The Child & Youth Firesetting Problem
From 2012-2016, there were 531 juvenile and youth-set fires reported in Massachusetts. These fires caused one civilian death, 24 civilian injuries, 27 firefighter injuries, and an estimated dollar loss of $7 million. Of these reported fires, (51%) were reported to the Mass. Fire Reporting System as started by “children playing with matches and lighters.”
It's important for adults to make sure homes have working smoke alarms, develop and practice a home escape plan, and keep matches and lighters out of sight and out of reach of young children. Explain that these are tools for grown-ups. Teach children to tell you when then see matches and lighters laying in the open. When they do, praise them and move the matches and lighters to a safe location.
Additional Resources for The Child & Youth Firesetting Problem
What to do when a child uses fire
Whether a child is merely curious about fire, making a cry for help, attempting to control the adult world, or engaging in delinquent behavior, it is extremely dangerous for children to use fire. Children and youth who use fire can be helped, but they must receive the right kind of help. It is not a phase that they will grow out of, it is not a matter of boys being boys or yelling at them or burning their fingers or other such methods. The reason a child uses fire must be identified by a trained professional and addressed. Each child must be evaluated and given the correct intervention program. Intervention programs vary, typically containing one or more of the following components: education, psychological treatment or community service.
Youth and juvenile firesetters will continue to set fires until they receive appropriate intervention. Adults do not help the young firesetter if they do not react appropriately and swiftly to every fire. Contact your local fire department of social service agency for a referral to a local child and youth firesetting intervention program that can help the child.
Additional Resources for What to do when a child uses fire
Reporting Child Abuse and Neglect in Massachusetts

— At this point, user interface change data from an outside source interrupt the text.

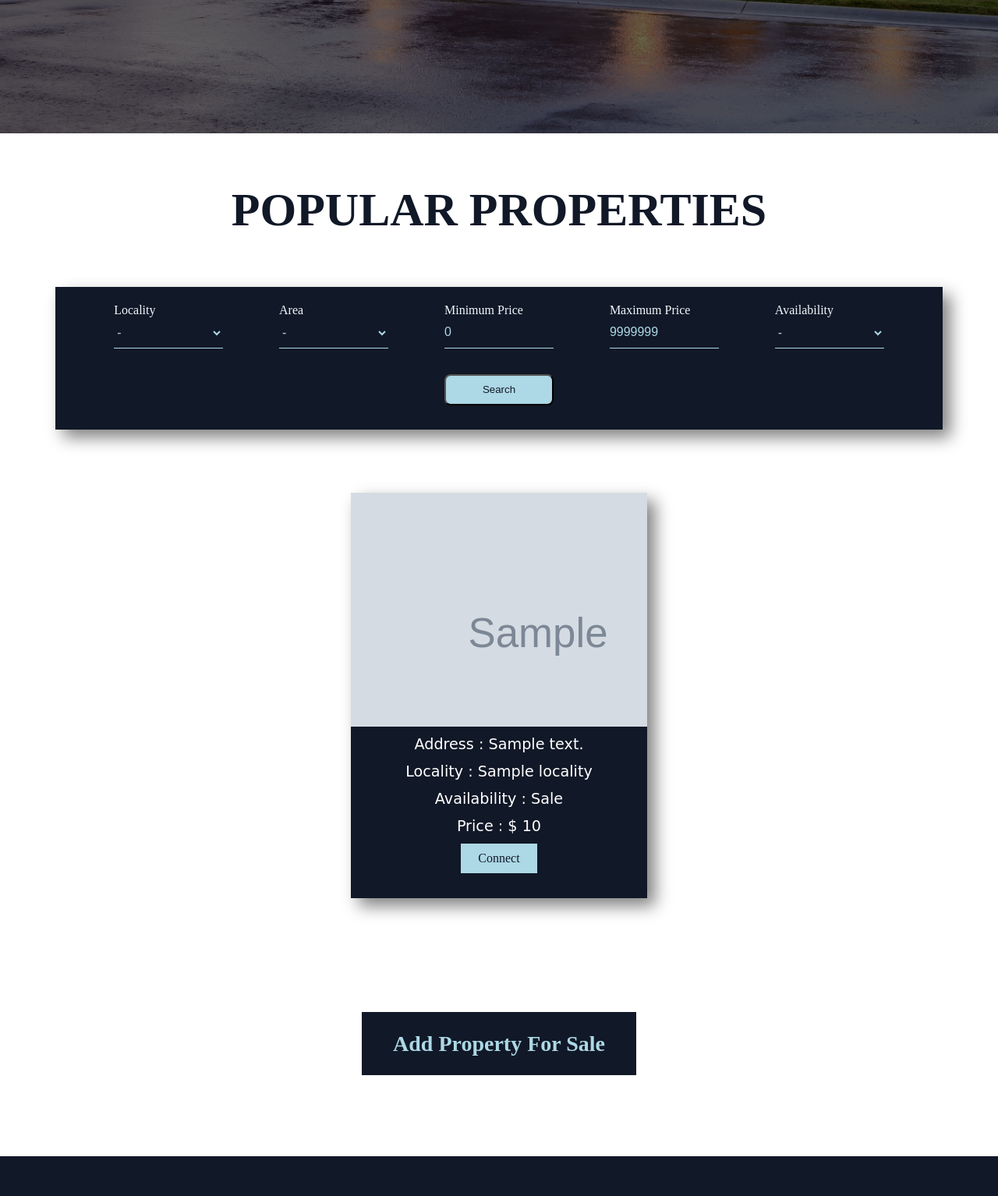
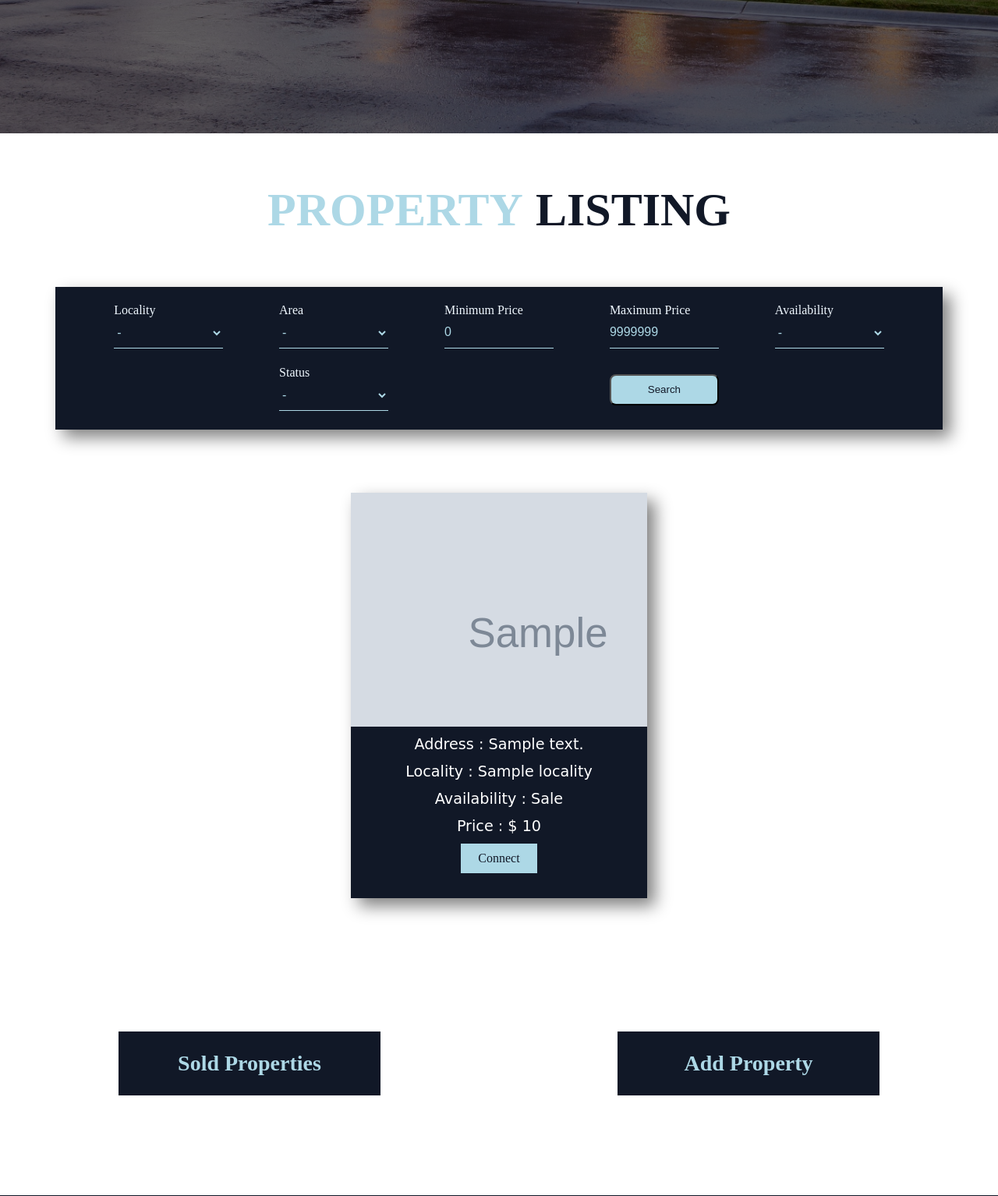
Before and after one commit to anant-357/DBMS_IIITG_Project, a Flask app: template templates/home/index.html in a window 1280 px wide. Shown: the part 789-2323 px from the top of the page at 78% size. Run offline with Flask 3, Linux system fonts and the light colour scheme; the visitor is signed in with stand-in values (Sample User, id 1); tables that the repository leaves empty or names only in its code hold one stand-in row (values such as "Sample post"); the template is opened without the code that fills it: most values are stand-ins (such as "Sample title", 1, 10 or a date in 2020); grey boxes marked "Sample" are stand-in pictures; parts of the project's set-up code (start-up, migrations or seed data) failed here and were passed over.

Commit message:
updated templates

```diff
--- a/templates/admin/sidebar.html
+++ b/templates/admin/sidebar.html
@@ -2,7 +2,9 @@
   <div class="sidebar-header">
     <h3 class="brand">
       <span class="ti-unlink"></span>
-      <span>Nimbus Aurora</span>
+      <span>
+        <a href="{{url_for('home')}}">Nimbus Aurora</a>
+      </span>
     </h3>
     <label for="sidebar-toggle" class="ti-menu-alt"></label>
   </div>
--- a/templates/home/index.html
+++ b/templates/home/index.html
@@ -2,12 +2,17 @@
   <head>
     <meta charset="UTF-8" />
     <meta http-equiv="X-UA-Compatible" content="IE=edge" />
-    <meta name="viewport" content="width= , initial-scale=1.0" />
+    <meta name="viewport" content="width=device-width , initial-scale=1.0" />
     <link
     rel="stylesheet"
     href="{{url_for('static', filename='css/styles.css')}}"
     />
     <title>NIMBUS AURORA</title>
+    <link
+      rel="icon"
+      href="{{url_for('static',filename='images/favicon.ico')}}"
+      type="image/x-icon"
+    />
   </head>
   <body>
     {% include 'home/navbar.html' %}
@@ -26,7 +31,9 @@
     </section>
     <section class="secRight">
       <div class="heading">
-        <h2 class="h1-text-big">POPULAR PROPERTIES</h2>
+        <h2 class="h1-text-big blue">PROPERTY</h2>
+        <p>&emsp;</p>
+        <h2 class="h1-text-big">LISTING</h2>
       </div>
       {%include 'home/search.html'%}
       <div class="properties">
@@ -73,11 +80,9 @@
       </div>
     </section>
     <section class="thirdSection">
-      <div class="sell-property">
+      <a href="{{url_for('sold')}}" class="sold-link"> Sold Properties </a>
       {%if "type" in session.keys() and session["type"] == 'Seller'%}
-        <a class="sell-link" href="{{url_for('addProperty')}}"
-          >Add Property For Sale</a
-        >
+      <a class="sell-link" href="{{url_for('addProperty')}}">Add Property</a>
       {%else%}
       <style>
         .sell-link:hover {
@@ -85,8 +90,6 @@
         }
       </style>
       <a href="#" class="sell-link"> Add Property </a>
-        <!-- <span class="tool-tip">Log in as Seller</span> -->
-      </div>
       {%endif%}
     </section>
 
--- a/templates/home/navbar.html
+++ b/templates/home/navbar.html
@@ -8,7 +8,7 @@
       />
     </div>
     <li>
-      <a href="#Realty">NIMBUS AURORA</a>
+      <a href="{{url_for('home')}}">NIMBUS AURORA</a>
     </li>
   </ul>
   <div class="rightNav">
--- a/templates/home/search.html
+++ b/templates/home/search.html
@@ -3,7 +3,7 @@
     <div class="search-input-box">
       <div class="search-heading">Locality</div>
       <select name="locality" class="search-input">
-        <option value="all">-</option>
+        <option value="-">-</option>
         {%for locality in localities%}
         <option value="{{locality[0]}}">{{locality[0]}}</option>
         {%endfor%}
@@ -13,7 +13,7 @@
     <div class="search-input-box">
       <div class="search-heading">Area</div>
       <select name="area" class="search-input">
-        <option value="all">-</option>
+        <option value="-">-</option>
         {%for area_index in range(areas|length)%} {%if not loop.last%}
         <option value="{{areas[area_index]}}-{{areas[area_index+1]}}">
           {{areas[area_index]}}-{{areas[area_index+1]}}
@@ -48,11 +48,19 @@
     <div class="search-input-box">
       <div class="search-heading">Availability</div>
 
-      <select name="Availability" class="search-input">
-        <option value="all">-</option>
+      <select name="availability" class="search-input">
+        <option value="-">-</option>
         <option value="rent">Rent</option>
         <option value="sale">Sale</option>
+      </select>
+    </div>
+    <div class="search-input-box">
+      <div class="search-heading">Status</div>
+
+      <select name="availability" class="search-input">
+        <option value="-">-</option>
         <option value="sold">Sold</option>
+        <option value="available">Available</option>
       </select>
     </div>
     <input type="submit" value="Search" class="search-button" />
--- a/templates/home/wrapper.html
+++ b/templates/home/wrapper.html
@@ -1,4 +1,8 @@
+{%if 'username' in session.keys()%}
 <div class="wrapper">
+  {%else%}
+  <div class="wrapper active-popup">
+    {%endif%}
     <span class="icon-close">
       <ion-icon name="close"></ion-icon>
     </span>
@@ -102,3 +106,4 @@
       </form>
     </div>
   </div>
+</div>
```
Also changed, not shown: templates/home/aboutUs.html (+8 -3 lines). Lines whose indentation alone changed are shown as unchanged.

Firefighters and police officers are mandated reporters of child abuse and neglect by statute (Massachusetts General Law CH 119-section 51A). Often times, in the performance of their duties they are called on to suppress or investigate fires that involve children who have been victimized by these fires. On some occasions, these children have caused the fires. If as a mandated reporter, you have questions about what constitutes abuse or neglect of children or your responsibilities as a mandated reporter please go to the Department of Children and Families (DCF) website .
To report possible child abuse or neglect in Massachusetts, you must first file an oral report by calling the Child-at-Risk Hotline at 1-800-792-5200 to notify the appropriate area office of the Department of Children and Families (DCF). Even if you complete the 51 Report Form, you must also first phone DCF directly or the Child-at-Risk Hotline. For information on how to report child abuse and neglect outside of Massachusetts, please call the National Child Abuse Hotline, 1-800-4-A-CHILD